Jen Spiegel/slideandbanjo.com

Bluegrass group The Way Down Wanderers poured their hearts and souls into their Oct. 1 performance in front of a bubbly audience at Eddie’s Attic, a local music venue in North Decatur. 

For singer Collin Krause, the show served as proof of the band’s recent progress and success. 

“Last time we played here, there was almost nobody in the crowd,” he told the group of onlookers. “So seeing all of you really warms our hearts.” 

The five-man band squeezed onto the stage, sporting their hippie-esque look — years of touring, traveling and recording all reflected in their rugged appearance and soulful sound. 

While the band is regarded for their unique mix of Americana genres, The Way Down Wanderers hail from a part of the country not typically recognized for these styles. “They’re from Chicago?” asked one audience member. “I don’t believe it!” said another. Believe it or not, the group traveled from Peoria, Ill., a town just 30 minutes south of the big city. 

The group recently released their sophomore album, “illusions,” which at times strays from the bluegrass melodies apparent on their self-titled, debut record. For this particular Atlanta performance, however, the group stuck to their roots and organized their setlist around their original sound, playing crowd favorites such as “Your Will Is a Wildflower” and “Wildfire.” The group even took musical risks by adding variations to their recorded tracks, including a mean banjo solo on “ALL MY WORDS” and a live fadeout on “CROOKED PINES.” 

The band members achieved impressive harmonies, with each member jumping in on the vocal arrangements to create a single, magnificent sound. The beauty of their overall tone surfaced through the individual instrumental blends, which created a unified, upbeat and toe-tapping rhythm. To add to this overflowing pool of talent, each of the members displayed their multi-instrumental skills. Co-lead singer Austin Krause-Thompson took breaks from his guitar playing to accompany the band on synthesizer and shaker. Krause traded between acoustic and electric guitar, while also swapping his mandolin for a fiddle. Bassist John Williams surprised the crowd with spoken word, while banjo player Travis Kowalsky took over on electric guitar. Last but not least, drummer John Merikoski took a hiatus from his kick drum to showcase his show-stopping skills on the spoons, an odd instrument to see today. 

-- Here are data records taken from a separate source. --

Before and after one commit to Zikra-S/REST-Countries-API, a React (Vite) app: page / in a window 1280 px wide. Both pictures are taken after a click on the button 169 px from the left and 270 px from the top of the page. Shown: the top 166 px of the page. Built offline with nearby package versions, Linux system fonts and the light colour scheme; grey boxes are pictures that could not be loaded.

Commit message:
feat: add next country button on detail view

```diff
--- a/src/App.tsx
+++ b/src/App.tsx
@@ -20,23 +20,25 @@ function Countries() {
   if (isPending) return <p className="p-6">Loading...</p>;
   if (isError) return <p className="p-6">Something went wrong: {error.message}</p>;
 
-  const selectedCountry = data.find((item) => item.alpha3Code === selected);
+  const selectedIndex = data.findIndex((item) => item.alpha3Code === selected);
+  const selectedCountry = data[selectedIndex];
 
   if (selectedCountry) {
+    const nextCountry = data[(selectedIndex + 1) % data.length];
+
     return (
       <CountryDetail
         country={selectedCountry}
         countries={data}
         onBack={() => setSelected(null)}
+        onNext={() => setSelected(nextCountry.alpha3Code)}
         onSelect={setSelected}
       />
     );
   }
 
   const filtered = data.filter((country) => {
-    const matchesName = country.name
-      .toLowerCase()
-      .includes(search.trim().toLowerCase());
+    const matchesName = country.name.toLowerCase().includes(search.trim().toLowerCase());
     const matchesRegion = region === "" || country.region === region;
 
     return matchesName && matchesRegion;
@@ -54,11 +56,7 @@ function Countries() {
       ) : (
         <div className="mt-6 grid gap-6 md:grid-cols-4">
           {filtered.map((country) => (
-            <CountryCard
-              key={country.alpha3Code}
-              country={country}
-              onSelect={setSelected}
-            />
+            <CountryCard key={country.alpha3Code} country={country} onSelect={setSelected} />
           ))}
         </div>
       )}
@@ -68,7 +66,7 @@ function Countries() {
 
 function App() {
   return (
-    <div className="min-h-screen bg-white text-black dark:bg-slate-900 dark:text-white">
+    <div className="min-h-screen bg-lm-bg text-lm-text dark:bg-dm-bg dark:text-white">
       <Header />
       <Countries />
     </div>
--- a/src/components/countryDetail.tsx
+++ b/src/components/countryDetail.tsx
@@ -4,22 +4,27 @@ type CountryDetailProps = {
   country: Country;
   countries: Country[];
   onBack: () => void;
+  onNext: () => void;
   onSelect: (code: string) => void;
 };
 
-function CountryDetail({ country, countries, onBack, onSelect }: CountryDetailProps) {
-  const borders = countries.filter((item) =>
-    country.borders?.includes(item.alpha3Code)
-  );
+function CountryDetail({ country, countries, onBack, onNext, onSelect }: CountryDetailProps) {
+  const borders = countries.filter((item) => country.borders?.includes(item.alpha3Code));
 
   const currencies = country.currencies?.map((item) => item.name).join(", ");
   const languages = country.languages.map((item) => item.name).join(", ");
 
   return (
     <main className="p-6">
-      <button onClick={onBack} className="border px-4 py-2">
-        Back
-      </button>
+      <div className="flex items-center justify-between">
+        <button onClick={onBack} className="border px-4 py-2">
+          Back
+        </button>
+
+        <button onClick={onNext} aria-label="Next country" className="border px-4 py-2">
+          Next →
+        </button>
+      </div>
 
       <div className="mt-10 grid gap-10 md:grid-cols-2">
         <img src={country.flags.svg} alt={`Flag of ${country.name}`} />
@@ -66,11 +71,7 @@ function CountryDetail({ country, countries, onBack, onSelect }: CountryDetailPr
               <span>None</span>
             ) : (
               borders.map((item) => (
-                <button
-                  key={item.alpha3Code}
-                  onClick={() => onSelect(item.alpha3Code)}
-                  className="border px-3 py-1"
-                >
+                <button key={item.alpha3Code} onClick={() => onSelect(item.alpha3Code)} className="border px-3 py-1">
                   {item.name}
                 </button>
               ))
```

The two frontmen sublimely fed off each others’ energy. While both displayed their unique voices and vocal ranges, Krause-Thompson took the stage with a calm and collected energy as Krause jumped up and down during various points of the performance with his beaming smile and swaying dreadlocks. 

The Way Down Wanderers proved case in point that music is best experienced live in its rawest form. The band often boasts that their live performances are arguably just as good as their recorded versions, but hearing the rustic strums of a mandolin on headphones draws no comparison to experiencing the low hum of an upright bass in person. Besides showcasing the beauty of live music, the band also commented on bluegrass’ unfortunate decline, as it is a genre that younger audiences are turning their backs on. 

The Tuesday night crowd was a small but mighty crew, mostly comprised of older couples and a handful of families, unafraid to whoop and holler after a crushing fiddle solo or a soothing melody of harmonies. Although audience members sat at round tables, their enthusiasm was infectious as they tapped their feet to the upbeat rhythm of the kick drum. During one point in the performance, a particular audience member could not suppress her urge to dance any longer, so she stood up and started grooving to the beat. She earned a raucous cheer from the crowd and a nod of approval from the band.

The Way Down Wanderers closed their show with an all-acoustic, traditional-sounding bluegrass song and performed it in the middle of the audience, showcasing that audience participation and support is just as important to the group’s overall success as the band members themselves. As the crowd sang along to this final track, the eyes of The Way Down Wanderers gleamed with hope of success for themselves and hope for the future of their beloved bluegrass. 

 

Grade: A-